User interface change data:
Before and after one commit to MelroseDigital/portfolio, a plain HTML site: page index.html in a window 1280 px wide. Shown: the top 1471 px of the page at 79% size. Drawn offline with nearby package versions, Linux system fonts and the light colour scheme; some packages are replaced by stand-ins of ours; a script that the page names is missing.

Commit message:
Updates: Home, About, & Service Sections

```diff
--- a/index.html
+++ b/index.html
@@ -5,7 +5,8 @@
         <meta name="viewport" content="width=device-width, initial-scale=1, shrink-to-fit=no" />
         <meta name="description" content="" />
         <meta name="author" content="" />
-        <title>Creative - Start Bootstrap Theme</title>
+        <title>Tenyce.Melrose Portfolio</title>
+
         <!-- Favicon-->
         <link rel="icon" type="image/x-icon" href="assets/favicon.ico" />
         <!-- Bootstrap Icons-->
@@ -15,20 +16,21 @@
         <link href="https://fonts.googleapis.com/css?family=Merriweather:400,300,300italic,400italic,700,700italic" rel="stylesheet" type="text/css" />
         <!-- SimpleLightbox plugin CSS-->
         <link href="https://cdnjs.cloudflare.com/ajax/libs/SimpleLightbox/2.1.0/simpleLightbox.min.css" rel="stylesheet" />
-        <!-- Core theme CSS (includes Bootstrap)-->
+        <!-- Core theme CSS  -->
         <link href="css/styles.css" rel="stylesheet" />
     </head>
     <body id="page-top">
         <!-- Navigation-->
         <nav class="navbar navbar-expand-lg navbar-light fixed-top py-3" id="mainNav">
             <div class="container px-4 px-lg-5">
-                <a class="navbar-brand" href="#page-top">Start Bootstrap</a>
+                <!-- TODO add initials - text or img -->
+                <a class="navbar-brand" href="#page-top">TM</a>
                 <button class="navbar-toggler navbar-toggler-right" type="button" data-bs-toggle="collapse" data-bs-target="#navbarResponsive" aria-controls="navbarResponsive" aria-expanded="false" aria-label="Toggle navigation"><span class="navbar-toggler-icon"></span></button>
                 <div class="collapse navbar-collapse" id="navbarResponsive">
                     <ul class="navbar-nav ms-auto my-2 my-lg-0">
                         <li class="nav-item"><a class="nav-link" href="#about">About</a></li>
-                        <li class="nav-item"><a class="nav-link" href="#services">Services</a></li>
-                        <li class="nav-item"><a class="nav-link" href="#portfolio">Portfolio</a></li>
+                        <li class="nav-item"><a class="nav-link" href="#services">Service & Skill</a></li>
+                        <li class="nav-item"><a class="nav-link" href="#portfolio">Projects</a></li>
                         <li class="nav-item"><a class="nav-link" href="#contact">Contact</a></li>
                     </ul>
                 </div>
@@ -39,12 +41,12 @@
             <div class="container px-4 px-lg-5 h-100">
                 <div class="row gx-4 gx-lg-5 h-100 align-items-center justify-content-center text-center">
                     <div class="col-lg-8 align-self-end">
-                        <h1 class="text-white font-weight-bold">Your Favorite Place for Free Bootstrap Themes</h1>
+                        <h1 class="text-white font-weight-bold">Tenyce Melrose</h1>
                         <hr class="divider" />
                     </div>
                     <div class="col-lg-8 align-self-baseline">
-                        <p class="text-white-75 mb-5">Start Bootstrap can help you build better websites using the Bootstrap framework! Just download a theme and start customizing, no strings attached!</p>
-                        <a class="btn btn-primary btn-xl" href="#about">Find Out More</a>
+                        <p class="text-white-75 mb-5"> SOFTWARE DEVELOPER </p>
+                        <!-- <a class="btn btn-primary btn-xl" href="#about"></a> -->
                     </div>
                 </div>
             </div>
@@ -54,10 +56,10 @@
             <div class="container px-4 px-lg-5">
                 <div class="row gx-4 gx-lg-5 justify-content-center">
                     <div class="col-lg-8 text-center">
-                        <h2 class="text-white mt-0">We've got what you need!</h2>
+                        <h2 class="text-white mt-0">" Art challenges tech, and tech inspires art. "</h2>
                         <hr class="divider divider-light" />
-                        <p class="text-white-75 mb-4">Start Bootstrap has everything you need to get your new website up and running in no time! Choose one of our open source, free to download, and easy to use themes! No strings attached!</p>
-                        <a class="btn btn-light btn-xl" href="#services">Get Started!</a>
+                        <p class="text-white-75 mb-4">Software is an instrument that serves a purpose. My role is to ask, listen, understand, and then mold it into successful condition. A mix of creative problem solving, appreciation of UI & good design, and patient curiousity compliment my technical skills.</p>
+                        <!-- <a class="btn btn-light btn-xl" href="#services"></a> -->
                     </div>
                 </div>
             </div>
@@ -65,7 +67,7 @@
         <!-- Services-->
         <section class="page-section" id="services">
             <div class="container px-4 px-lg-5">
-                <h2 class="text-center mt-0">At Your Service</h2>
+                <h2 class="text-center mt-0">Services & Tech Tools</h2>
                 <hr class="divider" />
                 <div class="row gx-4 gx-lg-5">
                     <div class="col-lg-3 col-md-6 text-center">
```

What to do: Could you return all lines from the records that include the word "content"?

Exercise solution:
         <meta name="viewport" content="width=device-width, initial-scale=1, shrink-to-fit=no" />
         <meta name="description" content="" />
         <meta name="author" content="" />
                 <div class="row gx-4 gx-lg-5 h-100 align-items-center justify-content-center text-center">
                 <div class="row gx-4 gx-lg-5 justify-content-center">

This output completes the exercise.